Fifteen years ago, a woman came into plastic surgeon Daniel Mills’s office asking for a consult on a face-lift. “She said she was 63 or 64, and this was her second face-lift,” Mills recalls. The day before the surgery, the patient revealed a secret she’d been keeping from her doctor: “Truly, this isn’t my second face-lift; it’s my fourth,” Mills says she told him.
Actually, make that two secrets: “And I’m not 64, I’m 74.”
But this second piece of news wasn’t the shock the patient may have imagined it to be. Mills, currently the president of the American Society for Aesthetic Plastic Surgery, already had an inkling, based on the woman’s skin and hands, that she might have been older than she claimed. Using a person’s appearance to determine their age is a skill that comes with the territory for plastic surgeons — “Obviously, it’s our business, so we should be pretty good at it,” Mills says — but new research shows just how finely honed that skill can be: In a study published last week in JAMA Facial Plastic Surgery, plastic surgeons could estimate a person’s age, accurate to within ten months, by just looking at a photo.

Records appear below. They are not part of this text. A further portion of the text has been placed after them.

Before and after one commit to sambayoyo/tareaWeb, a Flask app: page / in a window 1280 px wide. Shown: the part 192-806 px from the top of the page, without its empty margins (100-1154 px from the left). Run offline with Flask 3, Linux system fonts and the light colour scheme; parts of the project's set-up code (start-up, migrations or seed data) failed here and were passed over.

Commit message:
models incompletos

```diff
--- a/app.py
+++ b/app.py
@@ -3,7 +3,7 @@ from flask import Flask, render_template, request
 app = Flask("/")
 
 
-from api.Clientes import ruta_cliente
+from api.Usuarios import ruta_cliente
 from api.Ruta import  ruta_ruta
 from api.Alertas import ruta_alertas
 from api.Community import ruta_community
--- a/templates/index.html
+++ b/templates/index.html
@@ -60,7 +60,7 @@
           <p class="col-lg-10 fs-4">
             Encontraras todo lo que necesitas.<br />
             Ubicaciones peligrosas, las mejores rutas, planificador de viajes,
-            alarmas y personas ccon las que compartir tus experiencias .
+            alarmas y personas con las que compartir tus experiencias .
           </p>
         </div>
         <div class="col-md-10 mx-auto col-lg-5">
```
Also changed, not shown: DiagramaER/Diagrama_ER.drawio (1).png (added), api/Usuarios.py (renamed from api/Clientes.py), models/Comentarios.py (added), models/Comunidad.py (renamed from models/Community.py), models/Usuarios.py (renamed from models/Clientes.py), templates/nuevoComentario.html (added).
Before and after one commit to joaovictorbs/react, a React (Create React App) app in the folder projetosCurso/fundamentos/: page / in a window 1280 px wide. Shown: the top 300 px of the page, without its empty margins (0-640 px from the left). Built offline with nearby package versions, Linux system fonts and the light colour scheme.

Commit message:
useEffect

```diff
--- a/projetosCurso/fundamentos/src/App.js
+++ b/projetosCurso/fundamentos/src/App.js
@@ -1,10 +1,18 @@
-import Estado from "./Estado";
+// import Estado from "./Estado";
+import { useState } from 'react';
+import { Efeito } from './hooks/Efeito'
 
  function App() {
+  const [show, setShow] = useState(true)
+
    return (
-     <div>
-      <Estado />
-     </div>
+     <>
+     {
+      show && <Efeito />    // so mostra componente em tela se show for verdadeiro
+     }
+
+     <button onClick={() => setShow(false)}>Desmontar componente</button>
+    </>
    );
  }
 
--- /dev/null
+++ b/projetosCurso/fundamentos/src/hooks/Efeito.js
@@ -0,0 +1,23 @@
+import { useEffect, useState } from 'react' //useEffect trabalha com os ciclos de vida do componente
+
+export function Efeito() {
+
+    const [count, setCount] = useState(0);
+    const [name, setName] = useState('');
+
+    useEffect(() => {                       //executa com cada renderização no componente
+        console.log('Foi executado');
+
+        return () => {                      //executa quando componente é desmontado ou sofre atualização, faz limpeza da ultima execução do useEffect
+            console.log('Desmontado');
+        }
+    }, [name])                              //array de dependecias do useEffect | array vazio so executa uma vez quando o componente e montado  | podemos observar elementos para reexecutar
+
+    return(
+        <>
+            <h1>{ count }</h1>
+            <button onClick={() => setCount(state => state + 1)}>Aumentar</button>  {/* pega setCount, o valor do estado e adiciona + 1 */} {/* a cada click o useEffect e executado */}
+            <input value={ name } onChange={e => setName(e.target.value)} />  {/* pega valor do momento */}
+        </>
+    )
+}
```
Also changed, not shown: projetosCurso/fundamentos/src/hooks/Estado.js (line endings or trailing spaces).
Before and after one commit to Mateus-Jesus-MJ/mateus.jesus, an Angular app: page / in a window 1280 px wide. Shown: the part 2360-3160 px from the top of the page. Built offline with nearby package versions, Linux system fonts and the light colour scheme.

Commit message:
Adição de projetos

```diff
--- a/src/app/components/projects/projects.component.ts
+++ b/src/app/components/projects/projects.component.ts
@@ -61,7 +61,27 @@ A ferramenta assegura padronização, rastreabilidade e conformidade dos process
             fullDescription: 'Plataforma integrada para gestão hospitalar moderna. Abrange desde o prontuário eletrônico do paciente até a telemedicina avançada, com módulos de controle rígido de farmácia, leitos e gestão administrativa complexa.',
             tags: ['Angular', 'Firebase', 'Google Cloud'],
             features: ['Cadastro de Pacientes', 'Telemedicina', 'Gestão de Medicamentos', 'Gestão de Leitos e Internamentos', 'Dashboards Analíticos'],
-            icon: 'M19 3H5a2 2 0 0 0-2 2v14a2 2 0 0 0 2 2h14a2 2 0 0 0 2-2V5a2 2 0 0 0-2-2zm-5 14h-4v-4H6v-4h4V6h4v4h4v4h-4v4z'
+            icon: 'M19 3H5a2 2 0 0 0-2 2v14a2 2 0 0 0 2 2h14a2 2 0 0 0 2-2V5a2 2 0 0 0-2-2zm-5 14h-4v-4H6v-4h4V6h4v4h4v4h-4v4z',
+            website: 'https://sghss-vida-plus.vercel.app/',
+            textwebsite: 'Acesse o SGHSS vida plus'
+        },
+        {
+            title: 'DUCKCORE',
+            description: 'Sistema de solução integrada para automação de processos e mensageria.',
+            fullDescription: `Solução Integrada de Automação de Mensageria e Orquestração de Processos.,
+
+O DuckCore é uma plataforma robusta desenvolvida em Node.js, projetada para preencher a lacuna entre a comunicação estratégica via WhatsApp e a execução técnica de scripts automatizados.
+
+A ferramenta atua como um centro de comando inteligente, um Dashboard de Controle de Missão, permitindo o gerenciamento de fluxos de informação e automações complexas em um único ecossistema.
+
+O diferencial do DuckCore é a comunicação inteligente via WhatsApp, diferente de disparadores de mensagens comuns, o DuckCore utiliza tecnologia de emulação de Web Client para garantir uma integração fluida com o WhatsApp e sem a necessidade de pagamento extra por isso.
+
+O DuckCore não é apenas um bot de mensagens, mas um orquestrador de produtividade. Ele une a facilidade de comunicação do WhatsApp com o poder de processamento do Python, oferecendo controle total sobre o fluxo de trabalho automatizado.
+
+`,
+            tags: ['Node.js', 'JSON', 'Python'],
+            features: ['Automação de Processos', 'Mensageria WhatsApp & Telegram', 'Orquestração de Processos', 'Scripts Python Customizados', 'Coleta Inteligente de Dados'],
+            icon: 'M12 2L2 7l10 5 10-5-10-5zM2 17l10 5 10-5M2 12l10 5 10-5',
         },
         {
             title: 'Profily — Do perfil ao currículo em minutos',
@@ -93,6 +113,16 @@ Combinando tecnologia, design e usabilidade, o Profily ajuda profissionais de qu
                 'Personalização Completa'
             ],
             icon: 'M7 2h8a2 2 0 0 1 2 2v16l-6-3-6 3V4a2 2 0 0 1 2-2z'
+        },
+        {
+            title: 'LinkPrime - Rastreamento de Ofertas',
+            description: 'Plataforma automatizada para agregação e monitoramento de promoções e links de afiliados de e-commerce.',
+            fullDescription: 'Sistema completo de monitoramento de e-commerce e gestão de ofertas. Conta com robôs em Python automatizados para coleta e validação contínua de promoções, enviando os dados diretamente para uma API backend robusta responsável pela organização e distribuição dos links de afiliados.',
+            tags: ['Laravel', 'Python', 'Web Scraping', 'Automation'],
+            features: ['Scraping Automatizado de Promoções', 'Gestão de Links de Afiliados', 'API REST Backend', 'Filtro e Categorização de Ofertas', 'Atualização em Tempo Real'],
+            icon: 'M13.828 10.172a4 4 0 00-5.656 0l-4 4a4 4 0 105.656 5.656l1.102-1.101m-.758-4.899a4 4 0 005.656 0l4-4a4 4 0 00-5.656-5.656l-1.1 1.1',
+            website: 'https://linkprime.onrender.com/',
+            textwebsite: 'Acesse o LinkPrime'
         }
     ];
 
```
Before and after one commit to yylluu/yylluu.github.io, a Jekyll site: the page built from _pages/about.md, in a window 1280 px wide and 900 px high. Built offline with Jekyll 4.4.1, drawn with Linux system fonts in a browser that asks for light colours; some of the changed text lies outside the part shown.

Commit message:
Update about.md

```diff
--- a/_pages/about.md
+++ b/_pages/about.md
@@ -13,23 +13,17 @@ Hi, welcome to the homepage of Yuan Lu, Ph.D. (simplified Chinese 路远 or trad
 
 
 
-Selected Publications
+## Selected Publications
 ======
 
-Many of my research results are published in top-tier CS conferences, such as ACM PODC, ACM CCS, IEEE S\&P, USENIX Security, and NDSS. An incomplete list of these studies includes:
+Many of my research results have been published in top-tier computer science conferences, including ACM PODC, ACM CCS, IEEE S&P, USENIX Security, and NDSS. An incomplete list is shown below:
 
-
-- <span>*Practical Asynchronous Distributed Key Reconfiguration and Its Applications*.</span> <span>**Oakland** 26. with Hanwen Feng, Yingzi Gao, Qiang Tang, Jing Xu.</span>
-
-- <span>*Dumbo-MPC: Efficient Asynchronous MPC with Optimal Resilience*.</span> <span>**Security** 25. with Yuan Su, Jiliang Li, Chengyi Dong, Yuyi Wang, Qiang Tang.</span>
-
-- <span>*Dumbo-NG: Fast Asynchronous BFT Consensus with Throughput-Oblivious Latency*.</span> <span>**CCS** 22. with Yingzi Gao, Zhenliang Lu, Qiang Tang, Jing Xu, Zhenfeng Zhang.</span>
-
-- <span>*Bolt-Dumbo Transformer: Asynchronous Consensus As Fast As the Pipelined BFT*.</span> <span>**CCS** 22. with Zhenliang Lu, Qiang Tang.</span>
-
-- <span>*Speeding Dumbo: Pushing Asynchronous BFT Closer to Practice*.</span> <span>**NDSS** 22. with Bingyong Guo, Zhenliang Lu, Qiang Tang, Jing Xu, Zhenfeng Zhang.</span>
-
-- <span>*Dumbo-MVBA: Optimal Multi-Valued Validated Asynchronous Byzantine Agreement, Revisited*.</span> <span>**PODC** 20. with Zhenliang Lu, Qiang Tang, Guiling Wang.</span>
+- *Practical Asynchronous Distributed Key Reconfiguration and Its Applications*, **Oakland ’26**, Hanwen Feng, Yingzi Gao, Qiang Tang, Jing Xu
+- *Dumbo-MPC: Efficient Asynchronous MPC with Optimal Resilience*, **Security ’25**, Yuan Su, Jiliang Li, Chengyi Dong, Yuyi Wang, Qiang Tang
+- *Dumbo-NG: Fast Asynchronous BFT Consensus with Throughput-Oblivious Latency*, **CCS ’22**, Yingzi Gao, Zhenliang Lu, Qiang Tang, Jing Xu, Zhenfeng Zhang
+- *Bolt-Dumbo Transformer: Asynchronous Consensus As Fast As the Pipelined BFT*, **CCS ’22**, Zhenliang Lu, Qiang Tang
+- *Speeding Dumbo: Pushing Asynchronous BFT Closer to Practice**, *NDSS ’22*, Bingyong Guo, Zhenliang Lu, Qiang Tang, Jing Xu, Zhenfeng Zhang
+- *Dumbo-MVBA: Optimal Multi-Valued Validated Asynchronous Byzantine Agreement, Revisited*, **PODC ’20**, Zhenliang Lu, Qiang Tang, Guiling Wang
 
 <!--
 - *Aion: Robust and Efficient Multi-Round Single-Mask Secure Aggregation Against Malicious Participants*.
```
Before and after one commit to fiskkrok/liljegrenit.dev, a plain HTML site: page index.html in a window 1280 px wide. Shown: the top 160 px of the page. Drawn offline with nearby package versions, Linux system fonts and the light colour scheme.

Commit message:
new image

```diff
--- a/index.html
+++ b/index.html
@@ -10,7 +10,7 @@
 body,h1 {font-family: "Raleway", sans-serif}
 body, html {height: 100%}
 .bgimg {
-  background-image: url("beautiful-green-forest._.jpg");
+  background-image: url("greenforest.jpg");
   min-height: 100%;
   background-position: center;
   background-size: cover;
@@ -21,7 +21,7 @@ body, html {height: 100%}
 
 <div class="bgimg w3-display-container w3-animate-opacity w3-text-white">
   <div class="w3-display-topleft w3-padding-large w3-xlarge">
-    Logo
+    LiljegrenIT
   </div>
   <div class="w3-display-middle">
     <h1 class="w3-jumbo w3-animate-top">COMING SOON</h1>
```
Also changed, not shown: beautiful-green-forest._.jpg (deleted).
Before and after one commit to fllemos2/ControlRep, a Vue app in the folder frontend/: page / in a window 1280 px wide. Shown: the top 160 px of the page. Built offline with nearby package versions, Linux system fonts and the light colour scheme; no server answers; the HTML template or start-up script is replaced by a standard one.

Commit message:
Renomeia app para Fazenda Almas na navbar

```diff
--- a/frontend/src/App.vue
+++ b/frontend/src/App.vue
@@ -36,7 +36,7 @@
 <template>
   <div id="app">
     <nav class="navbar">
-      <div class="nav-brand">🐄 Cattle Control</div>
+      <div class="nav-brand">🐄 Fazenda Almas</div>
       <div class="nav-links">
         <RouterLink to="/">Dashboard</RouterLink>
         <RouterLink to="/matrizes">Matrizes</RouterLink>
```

The small study involved seven plastic surgeons with an average of 9.4 years’ experience in the discipline, each of whom viewed 70 different portraits on a computer screen and guessed the subject’s age. The subjects of the photos, who ranged in age from 10 to 70, all had a normal body weight, no history of plastic surgery, and no Botox, fillers, or laser treatments or chemical peels within the last 12 months.
For each photo, the researchers averaged the guesses of all seven surgeons; next, they randomly selected three of the surgeons, averaged their guesses, and compared that to the previous number. The two results were similar enough, the researchers concluded, that just three doctors would yield the same result as a larger group.
And surpassing the researchers’ expectations, that result was an extremely accurate read on a person’s age. “It was amazing for us,” says lead author Denis Souto Valente, a practicing plastic surgeon and resident at Pontifícia Universidade Católica do Rio Grande do Sul in Brazil. He says he previously thought the plastic surgeons might, at their best, have been able to guess ages within two to four years.
It’s not just a party trick. In the paper, Valente and his colleagues wrote that based on their findings, a panel of three surgeons could use their abilities as an “evaluative measure” of cosmetic procedures — in other words, how much did that face-lift actually affect a patient’s perceived age? While the authors admitted that the study’s sample size was small, and that the method relies on the subjectivity of plastic surgeons, they also argued that despite these factors, the study provides some evidence that trained plastic surgeons can accurately evaluate age on sight.
To do so, they rely largely on predictable changes in facial features that occur as people age. In the 40s, the study notes, lines from the corner of the mouth down to the chin start to deepen, and laugh lines begin to appear. These become more pronounced into the 50s, where wrinkles in the neck start to deepen as well. Finally, in the 60s, pockets of fat in the mid-face begin to descend, causing sagging and pronounced lines.
That’s not to say that reversing any one of these processes will necessarily make a person look younger again. According to Kevin H. Small, an assistant professor of plastic surgery at Weill Cornell Medicine, one important factor that patients often neglect to consider is the “global harmony” of their face. For instance, patients may come in asking for an eye-lift, hoping that the procedure will be less invasive and require less recovery time than a face-lift. However, that may result in “discontinuity” with the rest of the face, Small says. And there are other factors that can make a person age prematurely, like sun exposure or smoking. (On the other end of the spectrum, Small says, overweight patients often look younger than they actually are — as we age, the fat in our cheeks starts to descend, changing the face from an egg to a square shape, but extra fat on the face can mask these changes.)
Mills, who wasn’t affiliated with the study, notes that the authors also did not address the controlled lighting of the photographs, which can significantly affect perception of age. “All you have to do is pick up a rag magazine that has before-and-after pictures,” Mills said, “and you can see that the before’s are much darker than the after’s. They use a lot more light, which blanches out all of the little wrinkles.”
So can a plastic surgeon truly guess your exact age from a photo? They can probably get pretty close — but that doesn’t mean a little sunscreen and good lighting won’t work in your favor .